If you still are wearing the “you have to work hard” mantra on your sleeve, you are a bit behind the times. “Hard work” looks different today than it did in previous generations. We’re in the information age, not the industrial age.
If you are still trying to attract quality talent with the same words and schedules that you’ve used for years, you might mistake those who aren’t interested as “lazy” or “not wanting to put in the work.” In reality, job seekers are more savvy than every before, and businesses that understand this also understand that “hard work” doesn’t mean putting your nose to the grindstone without looking up — we actually know now that balance, breaks, and self-care push productivity through the roof!
When you find what motivates different people, you can offer them what motivates them, and get great work out of amazing people who bring tremendous value to you and your company. If you still believe that money is the only thing that motivates people, you’re losing the quality employees you want to other companies that already get that it might be something different. Self-worth, adding value, and purposeful work are major motivators for two full generations of workers now. If you don’t realize that, you’re behind the times and no dye job is going to cover your gray hairs. ;)
Fewer young people are going in to certain lines of work; that is why there’s a shortage.
The pandemic isn’t the reason there are shortages in certain industries. In some lines of work, there was a shortage before COVID was even known about.
Construction is a good example. I have had conversations with aging general contractors who have been looking for younger people to learn the trades for years without great success.
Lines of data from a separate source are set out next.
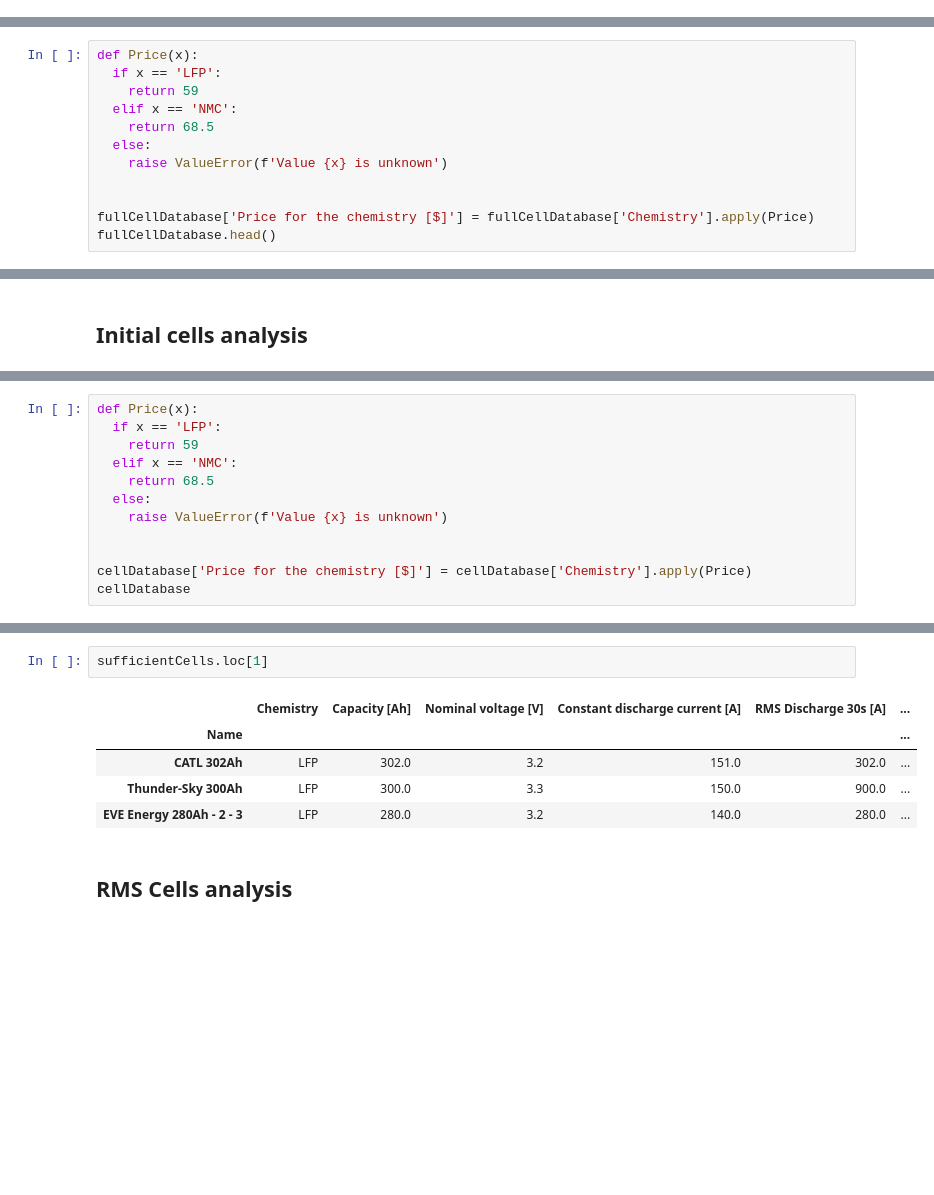
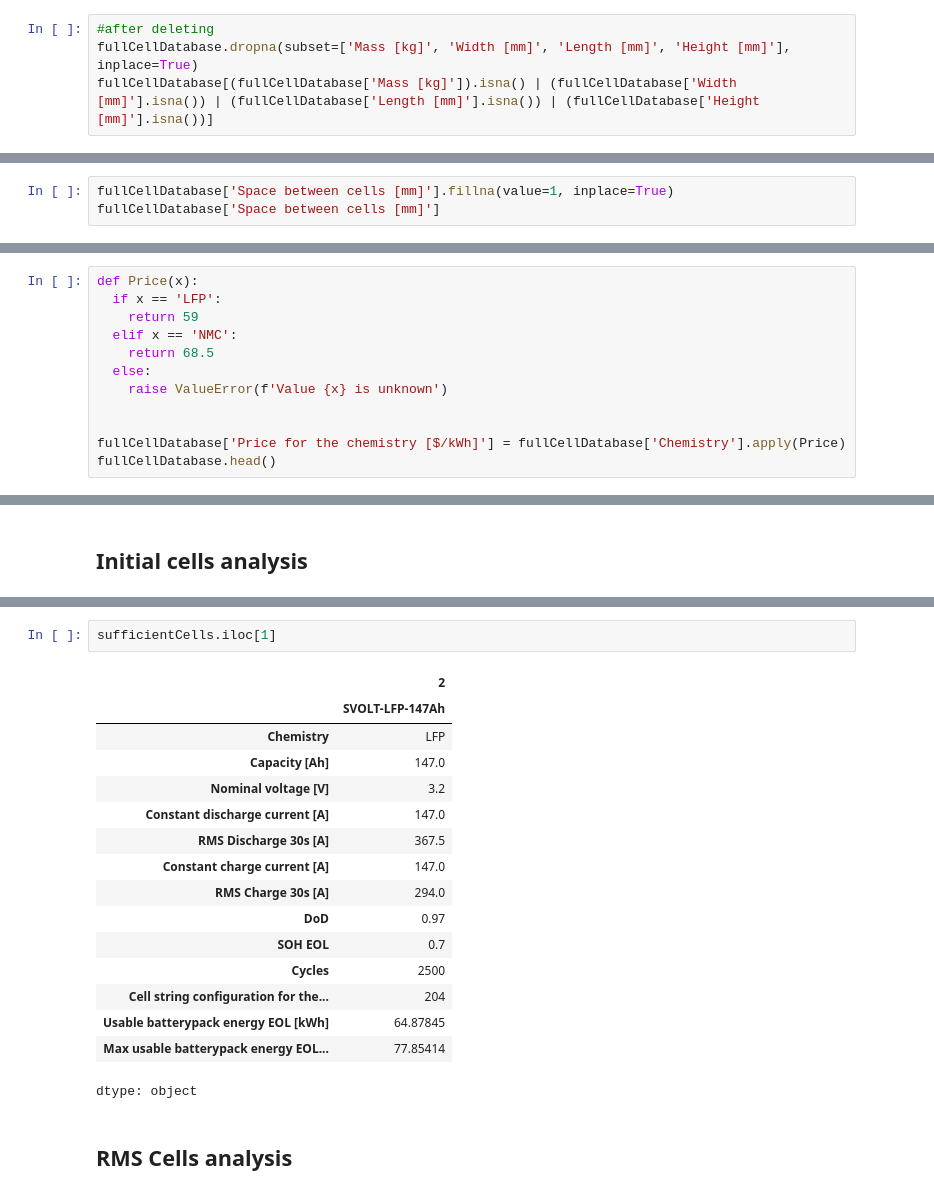
Before and after one commit to Bork00/Machine_learning_boot, a Jupyter notebook: Kalkulator.ipynb, the cells around one changed output, grey strips where cells are left out. Drawn from its saved outputs; the diff is of its cells as text; blank space fills up the shorter version.

```diff
--- a/Kalkulator.ipynb
+++ b/Kalkulator.ipynb
@@ -240,0 +252,4 @@ fullCellDatabase[(fullCellDatabase['Name']).isna() | (fullCellDatabase['Capacity
+# %%
+#after deleting
+fullCellDatabase.dropna(subset=['Mass [kg]', 'Width [mm]', 'Length [mm]', 'Height [mm]'], inplace=True)
+fullCellDatabase[(fullCellDatabase['Mass [kg]']).isna() | (fullCellDatabase['Width [mm]'].isna()) | (fullCellDatabase['Length [mm]'].isna()) | (fullCellDatabase['Height [mm]'].isna())]
@@ -325,0 +335,3 @@ dtype: bool
+# %%
+fullCellDatabase['Space between cells [mm]'].fillna(value=1, inplace=True)
+fullCellDatabase['Space between cells [mm]']
@@ -397,7 +430,7 @@ def Price(x):
     raise ValueError(f'Value {x} is unknown')
 
 
-fullCellDatabase['Price for the chemistry [$]'] = fullCellDatabase['Chemistry'].apply(Price)
+fullCellDatabase['Price for the chemistry [$/kWh]'] = fullCellDatabase['Chemistry'].apply(Price)
 fullCellDatabase.head()
 # %% [output]
 |  | Name | Manufacturer | Cell type | Chemistry | Capacity [Ah] | Nominal voltage [V] | Min operating voltage [V] | ... |
@@ -454,12 +508,0 @@ cellDatabase.head()
-# %%
-def Price(x):
-  if x == 'LFP':
-    return 59
-  elif x == 'NMC':
-    return 68.5
-  else:
-    raise ValueError(f'Value {x} is unknown')
-
-
-cellDatabase['Price for the chemistry [$]'] = cellDatabase['Chemistry'].apply(Price)
-cellDatabase
@@ -517,11 +569,22 @@ sufficientCells.head()
 # %%
-sufficientCells.loc[1]
+sufficientCells.iloc[1]
 # %% [output]
-|  | Chemistry | Capacity [Ah] | Nominal voltage [V] | Constant discharge current [A] | RMS Discharge 30s [A] | ... |
-| Name |  |  |  |  |  | ... |
-| CATL 302Ah | LFP | 302.0 | 3.2 | 151.0 | 302.0 | ... |
-| Thunder-Sky 300Ah | LFP | 300.0 | 3.3 | 150.0 | 900.0 | ... |
-| EVE Energy 280Ah - 2 - 3 | LFP | 280.0 | 3.2 | 140.0 | 280.0 | ... |
+|  | 2 |
+|  | SVOLT-LFP-147Ah |
+| Chemistry | LFP |
+| Capacity [Ah] | 147.0 |
+| Nominal voltage [V] | 3.2 |
+| Constant discharge current [A] | 147.0 |
+| RMS Discharge 30s [A] | 367.5 |
+| Constant charge current [A] | 147.0 |
+| RMS Charge 30s [A] | 294.0 |
+| DoD | 0.97 |
+| SOH EOL | 0.7 |
+| Cycles | 2500 |
+| Cell string configuration for the... | 204 |
+| Usable batterypack energy EOL [kWh] | 64.87845 |
+| Max usable batterypack energy EOL... | 77.85414 |
+dtype: object
 # %% [markdown]
 ## RMS Cells analysis
 # %%
```
Also changed, not shown: parts of 61 cells of this notebook.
Again, some might choose to view that as “they don’t want to work that hard” or “get their hands dirty.” The reality is that many of those younger people simply prefer jobs that allow them to take their laptop anywhere, whether that be a coffee house, the beach, an office or their living room, and do meaningful work on their own schedules, creating value for their companies, and getting paid well to make a difference.
They are working hard, in a different way.
As times change, there is simply more opportunity to do more and different things. It’s no different than looking back a couple of generations and trying to image yourself doing the work your grandparents or great-grandparents did. With progress comes new opportunities; and with new opportunities comes a distancing from the past.
The pandemic changed many things for many people; one of the things that changed for some is that they took a harder look at themselves and really thought about what they want out of life. It’s often only when we get kicked off of auto-pilot that we discover there is more out there for us that may be worth exploring, and I think that’s exactly what a lot of workers did before returning to the workforce. For many of them, it may have been the first time in their entire lives that they stepped off that proverbial hamster wheel and saw a chance to create a life chosen on their own terms.